Sea defence plan splits community
Planned new sea defences at a North Norfolk coastal erosion hotspot seem to have spit the community. The latest move to solve long running problems at Happisburgh have been welcomed by a local action group, but attacked by the parish council.
A new £700,000 rock groyne project was unveiled at a public meeting in the village at the weekend. But while campaigners are backing the scheme as a partial solution, parish councillors say it is a waste of money and fails to address escalating problems in a vulnerable area.
Council engineers say the new scheme - cheaper than previous defences which failed to win Government funding - stood more chance of success. It would partially help by building up the beach to provide more protection for an area where a large bay has formed in its unprotected soft cliffs after farmland and chalets tumbled into the sea in recent years.
Malcolm Kerby, co-ordinator of the Coastal Concern Action Group, said villagers would be relieved some sort of solution was in the pipeline, even if it did not completely resolve the situation. "The latest scheme does not answer all our concerns, but we live in the real world," he added.

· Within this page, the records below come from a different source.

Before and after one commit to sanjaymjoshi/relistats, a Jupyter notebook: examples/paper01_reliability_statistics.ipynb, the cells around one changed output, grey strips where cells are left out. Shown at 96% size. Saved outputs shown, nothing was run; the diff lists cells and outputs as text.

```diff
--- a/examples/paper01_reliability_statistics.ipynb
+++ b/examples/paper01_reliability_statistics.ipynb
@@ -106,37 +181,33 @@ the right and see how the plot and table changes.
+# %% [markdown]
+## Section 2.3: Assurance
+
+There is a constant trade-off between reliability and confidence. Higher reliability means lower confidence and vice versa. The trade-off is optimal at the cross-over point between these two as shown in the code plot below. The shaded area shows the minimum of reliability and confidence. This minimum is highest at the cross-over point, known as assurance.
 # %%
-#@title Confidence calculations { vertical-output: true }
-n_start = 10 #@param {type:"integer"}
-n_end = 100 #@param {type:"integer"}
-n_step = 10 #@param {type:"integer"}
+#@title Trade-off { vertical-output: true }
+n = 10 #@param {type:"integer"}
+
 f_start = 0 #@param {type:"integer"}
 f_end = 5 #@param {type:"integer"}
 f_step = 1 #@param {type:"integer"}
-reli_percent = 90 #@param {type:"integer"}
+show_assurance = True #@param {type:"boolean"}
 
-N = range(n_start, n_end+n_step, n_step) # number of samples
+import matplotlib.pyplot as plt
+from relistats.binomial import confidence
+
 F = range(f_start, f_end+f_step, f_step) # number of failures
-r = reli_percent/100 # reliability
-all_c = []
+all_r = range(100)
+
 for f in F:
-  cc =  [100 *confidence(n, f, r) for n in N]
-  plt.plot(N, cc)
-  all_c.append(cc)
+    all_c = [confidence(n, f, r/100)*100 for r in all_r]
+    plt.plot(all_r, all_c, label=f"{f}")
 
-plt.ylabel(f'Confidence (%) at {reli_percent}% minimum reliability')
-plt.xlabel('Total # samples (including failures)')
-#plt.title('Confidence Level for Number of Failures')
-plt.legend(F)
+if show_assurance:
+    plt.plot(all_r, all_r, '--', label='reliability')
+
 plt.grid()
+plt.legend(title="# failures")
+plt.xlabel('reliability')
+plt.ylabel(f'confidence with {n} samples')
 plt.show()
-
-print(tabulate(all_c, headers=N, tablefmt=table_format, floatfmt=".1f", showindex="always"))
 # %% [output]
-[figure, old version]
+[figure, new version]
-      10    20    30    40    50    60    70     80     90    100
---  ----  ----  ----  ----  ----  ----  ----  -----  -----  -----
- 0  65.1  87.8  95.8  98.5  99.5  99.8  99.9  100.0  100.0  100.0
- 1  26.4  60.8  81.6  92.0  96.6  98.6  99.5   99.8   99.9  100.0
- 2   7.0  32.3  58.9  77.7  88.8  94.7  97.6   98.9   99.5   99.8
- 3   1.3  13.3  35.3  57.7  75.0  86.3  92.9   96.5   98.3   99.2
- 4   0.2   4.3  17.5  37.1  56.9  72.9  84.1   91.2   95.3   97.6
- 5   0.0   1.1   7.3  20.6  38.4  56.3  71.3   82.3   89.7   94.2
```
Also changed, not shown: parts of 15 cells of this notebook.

However, a meeting of the parish council has aired concerns and is calling for a meeting with MP Norman Lamb over the issue. Parish council coast protection spokesman David Will said they felt the new scheme was "dumping more money into the sea to save a few chalets" when the rate of erosion into local farmland near a caravan site and the village's famous lighthouse was being lost at an increasing rate. He said the council had spent £800,000 shoring up old defences over the past decade, which was far beyond the value of the property they were protecting - yet they were struggling to financially justify a scheme which would prevent flooding into the Norfolk Broads.
North Norfolk District Council engineer Peter Frew said the new scheme was cheaper than the £2.5 million price tag of previous projects to put rock armour along the beach and cliff bottoms. But it would trap sand to build up the beach and protect the cliffs. He was keen to get the project off the ground before a change in government funding guidelines, which could make it even harder to win grant aid.
Parish councillor Mr Will said they were unhappy with the scheme, and also concerned it would fall foul of environmental objectors as others had in the past. They wanted to meet Mr Lamb to find a way forward. The MP said he would be happy to meet all parties in bid to find a consensus over the issue, as he felt everyone was seeking similar aims. He is also raising the general issue of coast defence funding in Parliament, calling for the Government to ensure there is enough cash to meet demands, and for policies to take account of rural issues. He says the current policies based on urgency, urbanisiation and cost-benefit analysis do not help channel funds where they are most needed.
The problems facing Happisburgh in its battle with the sea are highlighted on television tonight. BBC 2's Matter of Fact documentary at 7.30pm looks at the erosion, and talks to villagers, campaigners, environmentalists and coastal defence experts about the problems and opinions for solutions.